╔══

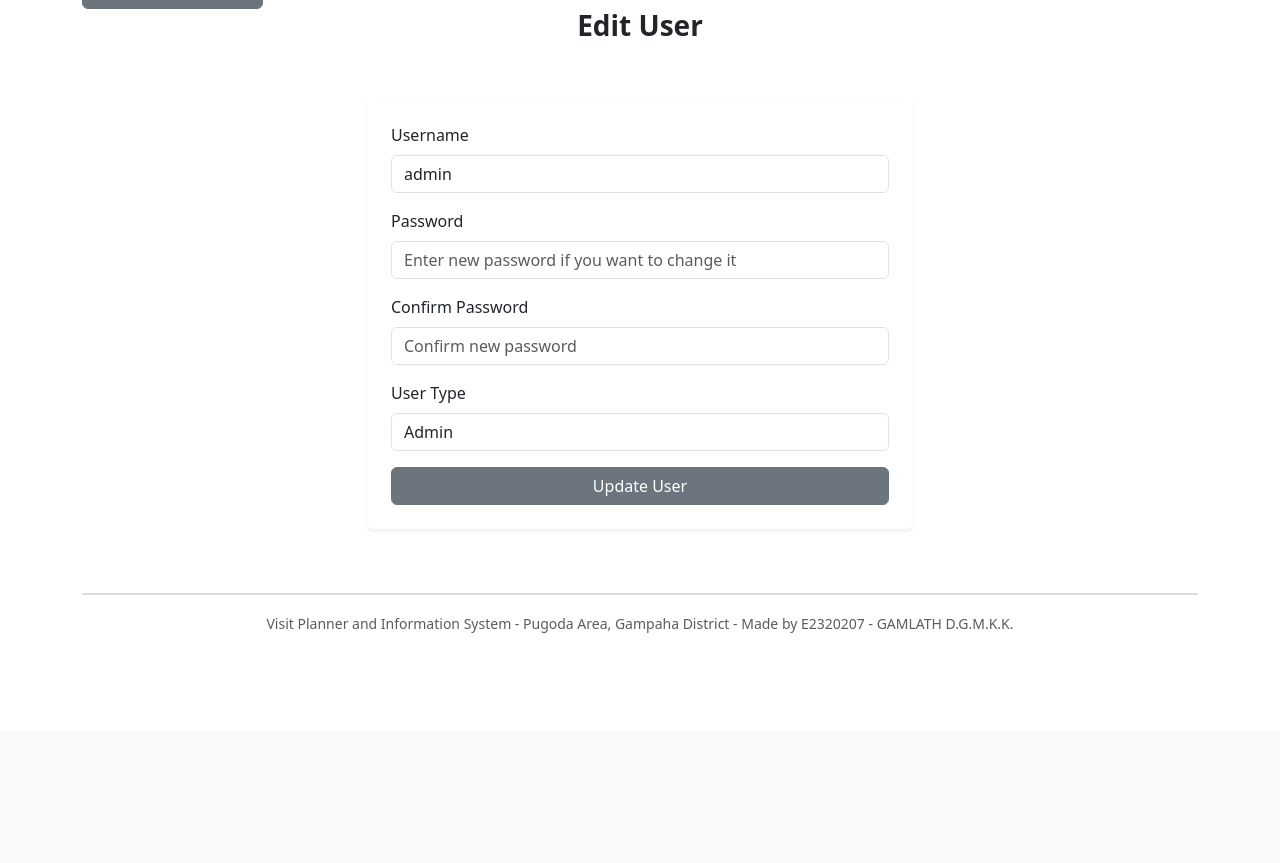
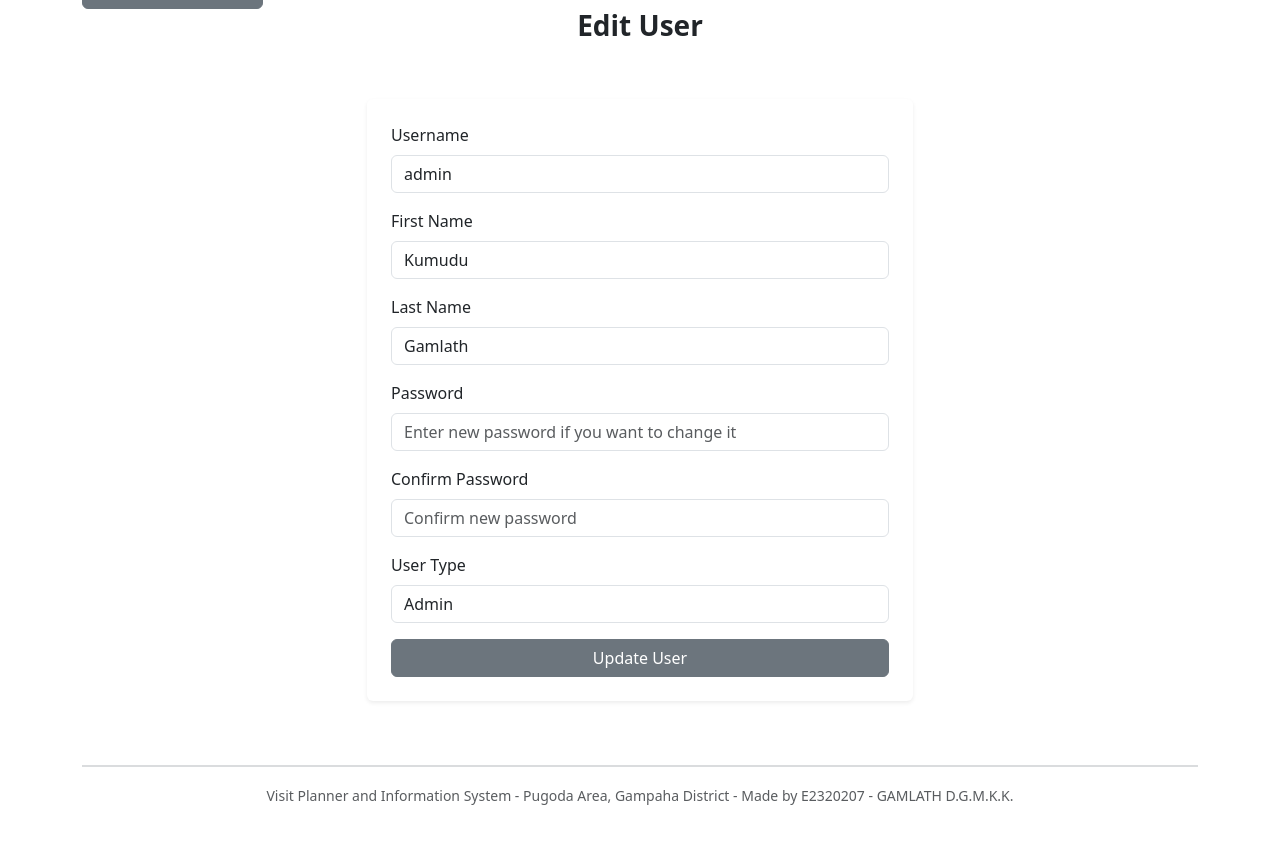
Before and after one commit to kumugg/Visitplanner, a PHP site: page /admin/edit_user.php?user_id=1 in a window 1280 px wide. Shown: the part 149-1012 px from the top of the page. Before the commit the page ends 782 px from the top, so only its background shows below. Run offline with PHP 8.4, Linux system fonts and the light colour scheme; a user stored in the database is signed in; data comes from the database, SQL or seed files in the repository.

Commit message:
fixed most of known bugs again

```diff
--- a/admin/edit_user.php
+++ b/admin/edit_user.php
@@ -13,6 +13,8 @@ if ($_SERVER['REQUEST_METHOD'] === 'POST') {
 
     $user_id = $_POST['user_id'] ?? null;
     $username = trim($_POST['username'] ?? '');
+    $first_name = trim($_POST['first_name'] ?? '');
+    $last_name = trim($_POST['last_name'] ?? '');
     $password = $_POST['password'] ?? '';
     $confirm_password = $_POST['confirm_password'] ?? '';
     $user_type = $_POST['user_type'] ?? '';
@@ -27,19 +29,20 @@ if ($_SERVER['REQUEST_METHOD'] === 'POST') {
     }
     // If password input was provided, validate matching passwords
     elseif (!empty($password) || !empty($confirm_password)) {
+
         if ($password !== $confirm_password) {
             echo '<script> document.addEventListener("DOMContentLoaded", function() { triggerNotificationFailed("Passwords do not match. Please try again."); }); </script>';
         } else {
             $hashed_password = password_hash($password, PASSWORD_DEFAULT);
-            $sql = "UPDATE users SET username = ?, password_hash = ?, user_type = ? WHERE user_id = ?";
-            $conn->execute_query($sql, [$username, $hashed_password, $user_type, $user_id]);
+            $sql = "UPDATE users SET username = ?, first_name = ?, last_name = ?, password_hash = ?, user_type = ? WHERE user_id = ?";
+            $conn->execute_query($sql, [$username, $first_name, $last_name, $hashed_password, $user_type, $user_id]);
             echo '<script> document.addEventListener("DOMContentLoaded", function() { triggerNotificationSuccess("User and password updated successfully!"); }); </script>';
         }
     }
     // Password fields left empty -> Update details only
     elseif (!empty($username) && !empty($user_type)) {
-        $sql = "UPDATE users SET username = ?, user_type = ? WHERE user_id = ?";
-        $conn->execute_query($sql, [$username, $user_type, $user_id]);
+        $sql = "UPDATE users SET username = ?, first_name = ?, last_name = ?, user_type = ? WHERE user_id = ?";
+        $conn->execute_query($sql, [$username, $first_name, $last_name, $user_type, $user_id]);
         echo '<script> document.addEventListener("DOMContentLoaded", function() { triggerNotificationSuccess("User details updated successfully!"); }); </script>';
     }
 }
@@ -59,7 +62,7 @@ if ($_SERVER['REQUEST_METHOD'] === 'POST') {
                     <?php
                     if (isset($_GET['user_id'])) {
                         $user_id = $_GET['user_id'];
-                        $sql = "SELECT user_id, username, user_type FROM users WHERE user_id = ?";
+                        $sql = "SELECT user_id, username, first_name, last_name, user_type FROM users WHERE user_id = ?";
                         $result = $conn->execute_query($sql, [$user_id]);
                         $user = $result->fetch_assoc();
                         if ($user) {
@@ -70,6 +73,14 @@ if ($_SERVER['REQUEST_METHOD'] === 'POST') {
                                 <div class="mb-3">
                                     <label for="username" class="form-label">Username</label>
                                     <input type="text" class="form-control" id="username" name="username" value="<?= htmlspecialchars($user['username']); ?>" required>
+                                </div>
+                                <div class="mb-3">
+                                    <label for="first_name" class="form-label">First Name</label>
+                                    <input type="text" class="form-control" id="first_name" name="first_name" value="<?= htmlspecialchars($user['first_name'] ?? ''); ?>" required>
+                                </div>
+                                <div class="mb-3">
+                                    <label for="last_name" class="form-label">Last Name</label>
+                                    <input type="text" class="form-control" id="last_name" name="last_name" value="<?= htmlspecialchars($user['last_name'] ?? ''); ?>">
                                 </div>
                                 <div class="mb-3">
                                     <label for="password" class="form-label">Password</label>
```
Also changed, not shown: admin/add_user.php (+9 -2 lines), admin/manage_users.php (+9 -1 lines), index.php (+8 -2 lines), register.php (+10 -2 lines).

╚══

**YOUR OBJECTIVE**. Reproduce the data word for word; no pictures.

**OUTPUT OF THE TASK**.
Before and after one commit to kumugg/Visitplanner, a PHP site: page /admin/edit_user.php?user_id=1 in a window 1280 px wide. Shown: the part 149-1012 px from the top of the page. Before the commit the page ends 782 px from the top, so only its background shows below. Run offline with PHP 8.4, Linux system fonts and the light colour scheme; a user stored in the database is signed in; data comes from the database, SQL or seed files in the repository.

Commit message:
fixed most of known bugs again

```diff
--- a/admin/edit_user.php
+++ b/admin/edit_user.php
@@ -13,6 +13,8 @@ if ($_SERVER['REQUEST_METHOD'] === 'POST') {
 
     $user_id = $_POST['user_id'] ?? null;
     $username = trim($_POST['username'] ?? '');
+    $first_name = trim($_POST['first_name'] ?? '');
+    $last_name = trim($_POST['last_name'] ?? '');
     $password = $_POST['password'] ?? '';
     $confirm_password = $_POST['confirm_password'] ?? '';
     $user_type = $_POST['user_type'] ?? '';
@@ -27,19 +29,20 @@ if ($_SERVER['REQUEST_METHOD'] === 'POST') {
     }
     // If password input was provided, validate matching passwords
     elseif (!empty($password) || !empty($confirm_password)) {
+
         if ($password !== $confirm_password) {
             echo '<script> document.addEventListener("DOMContentLoaded", function() { triggerNotificationFailed("Passwords do not match. Please try again."); }); </script>';
         } else {
             $hashed_password = password_hash($password, PASSWORD_DEFAULT);
-            $sql = "UPDATE users SET username = ?, password_hash = ?, user_type = ? WHERE user_id = ?";
-            $conn->execute_query($sql, [$username, $hashed_password, $user_type, $user_id]);
+            $sql = "UPDATE users SET username = ?, first_name = ?, last_name = ?, password_hash = ?, user_type = ? WHERE user_id = ?";
+            $conn->execute_query($sql, [$username, $first_name, $last_name, $hashed_password, $user_type, $user_id]);
             echo '<script> document.addEventListener("DOMContentLoaded", function() { triggerNotificationSuccess("User and password updated successfully!"); }); </script>';
         }
     }
     // Password fields left empty -> Update details only
     elseif (!empty($username) && !empty($user_type)) {
-        $sql = "UPDATE users SET username = ?, user_type = ? WHERE user_id = ?";
-        $conn->execute_query($sql, [$username, $user_type, $user_id]);
+        $sql = "UPDATE users SET username = ?, first_name = ?, last_name = ?, user_type = ? WHERE user_id = ?";
+        $conn->execute_query($sql, [$username, $first_name, $last_name, $user_type, $user_id]);
         echo '<script> document.addEventListener("DOMContentLoaded", function() { triggerNotificationSuccess("User details updated successfully!"); }); </script>';
     }
 }
@@ -59,7 +62,7 @@ if ($_SERVER['REQUEST_METHOD'] === 'POST') {
                     <?php
                     if (isset($_GET['user_id'])) {
                         $user_id = $_GET['user_id'];
-                        $sql = "SELECT user_id, username, user_type FROM users WHERE user_id = ?";
+                        $sql = "SELECT user_id, username, first_name, last_name, user_type FROM users WHERE user_id = ?";
                         $result = $conn->execute_query($sql, [$user_id]);
                         $user = $result->fetch_assoc();
                         if ($user) {
@@ -70,6 +73,14 @@ if ($_SERVER['REQUEST_METHOD'] === 'POST') {
                                 <div class="mb-3">
                                     <label for="username" class="form-label">Username</label>
                                     <input type="text" class="form-control" id="username" name="username" value="<?= htmlspecialchars($user['username']); ?>" required>
+                                </div>
+                                <div class="mb-3">
+                                    <label for="first_name" class="form-label">First Name</label>
+                                    <input type="text" class="form-control" id="first_name" name="first_name" value="<?= htmlspecialchars($user['first_name'] ?? ''); ?>" required>
+                                </div>
+                                <div class="mb-3">
+                                    <label for="last_name" class="form-label">Last Name</label>
+                                    <input type="text" class="form-control" id="last_name" name="last_name" value="<?= htmlspecialchars($user['last_name'] ?? ''); ?>">
                                 </div>
                                 <div class="mb-3">
                                     <label for="password" class="form-label">Password</label>
```
Also changed, not shown: admin/add_user.php (+9 -2 lines), admin/manage_users.php (+9 -1 lines), index.php (+8 -2 lines), register.php (+10 -2 lines).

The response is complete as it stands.